Schilthuizen, M. and Kellermann, V. 2014. Contemporary climate change and terrestrial invertebrates: evolutionary versus plastic changes.
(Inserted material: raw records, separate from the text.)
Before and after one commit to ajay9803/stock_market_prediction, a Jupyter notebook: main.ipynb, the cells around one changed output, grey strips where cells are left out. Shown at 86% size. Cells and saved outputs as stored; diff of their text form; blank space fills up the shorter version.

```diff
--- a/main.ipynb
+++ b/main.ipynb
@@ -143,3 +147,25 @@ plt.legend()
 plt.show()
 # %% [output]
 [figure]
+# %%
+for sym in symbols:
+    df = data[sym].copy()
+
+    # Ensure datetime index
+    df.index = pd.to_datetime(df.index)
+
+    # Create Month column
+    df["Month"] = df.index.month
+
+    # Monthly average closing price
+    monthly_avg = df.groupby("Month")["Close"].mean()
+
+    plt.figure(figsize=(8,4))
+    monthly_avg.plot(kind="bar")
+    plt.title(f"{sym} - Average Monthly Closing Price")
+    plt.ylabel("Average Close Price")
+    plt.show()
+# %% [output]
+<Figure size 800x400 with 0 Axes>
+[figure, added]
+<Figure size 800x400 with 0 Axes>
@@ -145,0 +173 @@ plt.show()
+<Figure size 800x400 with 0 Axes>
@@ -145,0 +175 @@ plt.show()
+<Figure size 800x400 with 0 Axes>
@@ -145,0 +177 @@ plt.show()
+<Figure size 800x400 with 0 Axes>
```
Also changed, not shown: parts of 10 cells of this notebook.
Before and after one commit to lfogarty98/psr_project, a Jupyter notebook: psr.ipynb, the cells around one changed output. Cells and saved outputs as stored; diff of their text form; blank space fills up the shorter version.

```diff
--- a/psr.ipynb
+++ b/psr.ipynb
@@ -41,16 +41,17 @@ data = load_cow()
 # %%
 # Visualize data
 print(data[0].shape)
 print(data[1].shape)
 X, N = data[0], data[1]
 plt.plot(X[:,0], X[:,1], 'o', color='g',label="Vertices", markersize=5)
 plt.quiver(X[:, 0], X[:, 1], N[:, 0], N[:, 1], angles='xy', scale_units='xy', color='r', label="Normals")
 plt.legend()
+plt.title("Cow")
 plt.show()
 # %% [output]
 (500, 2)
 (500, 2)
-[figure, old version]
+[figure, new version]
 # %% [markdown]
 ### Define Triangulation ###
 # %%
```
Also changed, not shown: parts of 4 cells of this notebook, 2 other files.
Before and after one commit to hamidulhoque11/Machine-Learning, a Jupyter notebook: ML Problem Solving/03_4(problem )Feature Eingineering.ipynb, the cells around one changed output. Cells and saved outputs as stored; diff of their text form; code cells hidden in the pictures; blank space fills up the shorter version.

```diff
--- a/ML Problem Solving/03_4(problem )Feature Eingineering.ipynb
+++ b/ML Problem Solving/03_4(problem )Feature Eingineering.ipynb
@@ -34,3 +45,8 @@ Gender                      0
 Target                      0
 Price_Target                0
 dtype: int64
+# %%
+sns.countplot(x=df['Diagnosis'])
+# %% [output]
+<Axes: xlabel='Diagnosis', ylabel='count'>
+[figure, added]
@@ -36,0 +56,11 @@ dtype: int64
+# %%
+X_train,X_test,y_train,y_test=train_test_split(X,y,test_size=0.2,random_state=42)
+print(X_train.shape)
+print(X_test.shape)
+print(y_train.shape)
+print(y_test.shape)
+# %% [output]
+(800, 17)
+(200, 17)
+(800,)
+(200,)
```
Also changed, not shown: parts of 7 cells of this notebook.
Evolutionary Applications 7: 56-67.

The authors write that "because of climate unpredictability, species have evolved a certain amount of tolerance to various abiotic climate-related factors in their responses to warming and cooling events," noting that such responses may have been driven by natural selection, "in which case," as they continue, "genetic traits that provide a higher fitness under the new climate regime are selected, or they may be phenotypically plastic, where the organism can adjust its phenotype without any genotypic change," as described by West-Eberhard (2003).

What was done
Very simply, in the words of Schilthuizen and Kellermann, they conducted "a review on evolutionary adaptation and phenotypic plasticity of temperature-related traits in terrestrial invertebrates."

What was learned
The two researchers say their review of the subject indicates that the findings of laboratory studies suggest that responses of terrestrial invertebrates to climate change will be both evolutionary and plastic in nature, and that the evidence for adaptive evolution in melanization is especially good.

What it means
In light of what they learned from their careful review of the pertinent scientific literature, Schilthuizen and Kellermann conclude that, "overall, depending on the species, both genetic and plastic responses exist in phenology and other life-history traits," and they add that it is clear that "these traits are changing in response to climate."

West-Eberhard, M.J. 2003. Developmental Plasticity and Evolution. Oxford University Press, Oxford, United Kingdom.

Reviewed 11 June 2014